A sampling of what baseball fans are saying about Major League Baseball's brave new world:

Zachary Gronich, Round Rock, Texas.

"MLB has been marketed and advertised more poorly than not only any other major American sport, but any other major form of entertainment.

" Quick, name the most popular MLB team among young teenagers right now. Without question the Atlanta Braves (Yankees close behind). Why? Because they are on every television, for free (with your basic cable package) almost every night. Kids grow up watching the Braves and become fans.

" So, what does Major League Baseball do to try and promote itself on the Internet, a tool which could be used to broaden MLB's good product with phenomenal ease? They start CHARGING for it.

" I promise MLB, there isn't a single person, fan or not, that was pleased at hearing that they could now pay $10 for the exact same service they've been getting for free for almost a decade. It's bad marketing, it's bad publicity, it's bad for the sport. Baseball needs to be MORE fan-friendly, not less."

 

Holly Sommer, Houston

"While it's a minuscule amount, the principle of the matter stinks. Advertisements are still being run during the games, because it's a rerouted radio broadcast, so it's not like there is no revenue source associated with the audiocasting. … Also, it's another symbolic wall being thrown up between fans and the game... which is a shame, because I think MLB is the only major sport where the fans feel like they can relate to the players as people. "

Nick Beaudrot, student, Brown University

"You'd like to think that broadcasting over the internet would be as simple as "just take the audio/video signal and 'put it into a comptuer' and it'll just work". And it'd be great if that were the case. If it were, there'd be even more streaming video on the web.

"But it's not: televisions and computer monitors don't speak the same language, so you need some way of translating from one signal to the other. On top of that, even an audio signal contains so much data that you can't reliably send it over the internet as fast as you'd want to, so you have to have software than encodes the signal, and on the other end software that decodes the signal.

"All of this costs money. Probably not as much as everything required to broadcast a television signal, but certainly not peanuts.

"Rather than viewing the $10 as money I have to pay because the MLB has a monopoly on baseball, consider it covering the cost of maintaining the system required to deliver the broadcast to my desktop."

R. Tyler Shaw, Tokyo

"When I moved to Tokyo, I was happy that I would be able to follow the Yankees on the Internet, and even listen to their games if I was awake.

" When MLB decided that they wanted to charge me for the broadcasts, I was a little upset.

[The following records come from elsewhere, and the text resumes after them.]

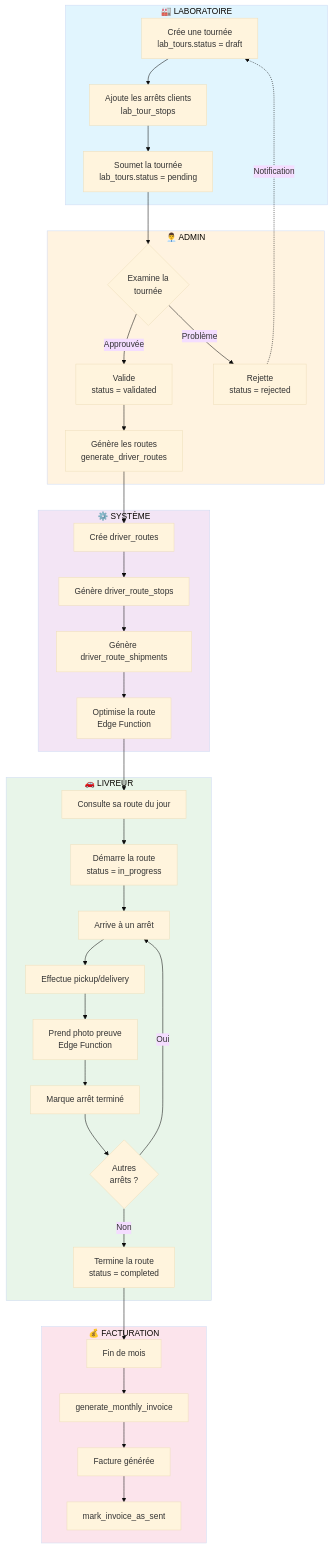
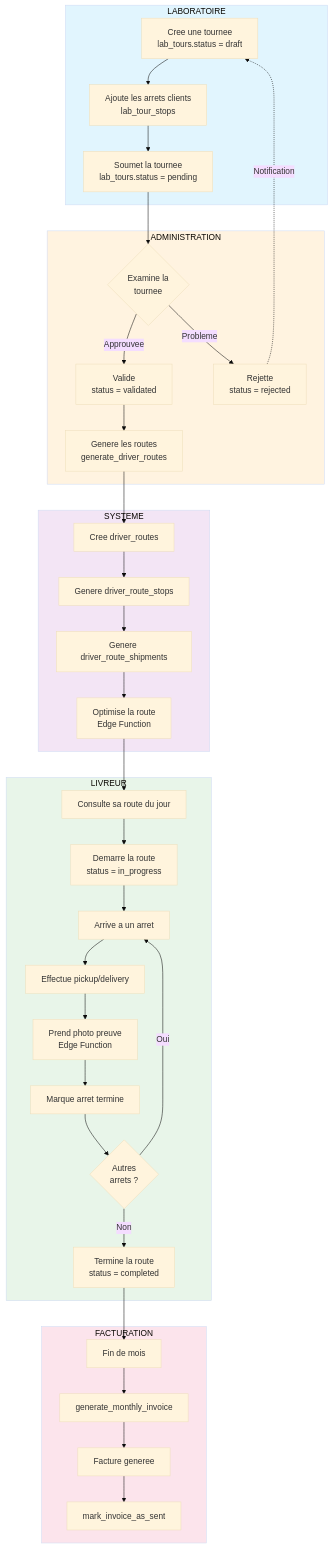
One commit to blackrolf/provence-courses-supabase changed the second of 5 diagrams in README.md. Above: the diagram before and after it, drawn with Mermaid (base theme). The commit also changed other lines of this file, not shown here.

First line of the commit message:
Diagrammes Mermaid en sections pliables, sans emojis

````diff
--- a/README.md
+++ b/README.md
@@ -164,60 +185,60 @@
 ```mermaid
 flowchart TB
-    subgraph LAB["🏭 LABORATOIRE"]
-        L1[Crée une tournée<br/>lab_tours.status = draft]
-        L2[Ajoute les arrêts clients<br/>lab_tour_stops]
-        L3[Soumet la tournée<br/>lab_tours.status = pending]
+    subgraph LAB["LABORATOIRE"]
+        L1[Cree une tournee<br/>lab_tours.status = draft]
+        L2[Ajoute les arrets clients<br/>lab_tour_stops]
+        L3[Soumet la tournee<br/>lab_tours.status = pending]
     end
 
-    subgraph ADMIN["👨‍💼 ADMIN"]
-        A1{Examine la<br/>tournée}
+    subgraph ADMIN["ADMINISTRATION"]
+        A1{Examine la<br/>tournee}
         A2[Valide<br/>status = validated]
         A3[Rejette<br/>status = rejected]
-        A4[Génère les routes<br/>generate_driver_routes]
+        A4[Genere les routes<br/>generate_driver_routes]
     end
 
-    subgraph SYSTEM["⚙️ SYSTÈME"]
-        S1[Crée driver_routes]
-        S2[Génère driver_route_stops]
-        S3[Génère driver_route_shipments]
+    subgraph SYSTEM["SYSTEME"]
+        S1[Cree driver_routes]
+        S2[Genere driver_route_stops]
+        S3[Genere driver_route_shipments]
         S4[Optimise la route<br/>Edge Function]
     end
 
-    subgraph DRIVER["🚗 LIVREUR"]
+    subgraph DRIVER["LIVREUR"]
         D1[Consulte sa route du jour]
-        D2[Démarre la route<br/>status = in_progress]
-        D3[Arrive à un arrêt]
+        D2[Demarre la route<br/>status = in_progress]
+        D3[Arrive a un arret]
         D4[Effectue pickup/delivery]
         D5[Prend photo preuve<br/>Edge Function]
-        D6[Marque arrêt terminé]
-        D7{Autres<br/>arrêts ?}
+        D6[Marque arret termine]
+        D7{Autres<br/>arrets ?}
         D8[Termine la route<br/>status = completed]
     end
 
-    subgraph BILLING["💰 FACTURATION"]
+    subgraph BILLING["FACTURATION"]
         B1[Fin de mois]
         B2[generate_monthly_invoice]
-        B3[Facture générée]
+        B3[Facture generee]
         B4[mark_invoice_as_sent]
     end
 
     L1 --> L2 --> L3 --> A1
-    A1 -->|Approuvée| A2
-    A1 -->|Problème| A3
+    A1 -->|Approuvee| A2
+    A1 -->|Probleme| A3
     A2 --> A4
     A3 -.->|Notification| L1
 
     A4 --> S1 --> S2 --> S3 --> S4
 
     S4 --> D1 --> D2 --> D3 --> D4 --> D5 --> D6 --> D7
     D7 -->|Oui| D3
     D7 -->|Non| D8
 
     D8 --> B1 --> B2 --> B3 --> B4
 
     style LAB fill:#e1f5fe
     style ADMIN fill:#fff3e0
     style SYSTEM fill:#f3e5f5
     style DRIVER fill:#e8f5e9
     style BILLING fill:#fce4ec
 ```
````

Not too much -- they do own the rights, and frankly, it's been apparent for a while that they're a load of greedy bastards.

"But what kills me is that they leave in the commercials. If MLB would take out the commercials -- just give me blank space -- I would pay twenty, thirty, forty dollars a year for the broadcasts. I would thank them for the privilege. But selling me exactly the same product that they're giving away down the street is too much."

 

David Brooks, Washington, D.C.

"I grew up in Houston and continue to be an Astros fan. I bought the GameDay Audio package to listen to the Astros where I now live in Washington, D.C.

"I don't think $10, just 6 cents per game in a 162-game season, is an unjust price to pay for GameDay.

"Although GameDay worked fine the first month of the season, since the beginning of May I haven't been able to listen to any games. An MLB representative told me some customers used incorrect credit card information to register... Unfortunately, he told me, some paying customers were cut off as well.

"When I've tried to log on, I've been asked to buy another subscription. It's particularly frustrating to pay for an unreliable service that I never had any problems with when it was free.

"A couple of years ago Bud Selig indicated that MLB wanted to use increased Internet revenues to help decrease MLB's financial disparities. He's crazy if he thinks charging for this service is going to put a dent in a system that permits the Yankees to spend 10 times as much as the Expos on payroll."

— Gronich and Brooks also write for Astrosconnection.com, an independent site run by fans of the Houston Astros.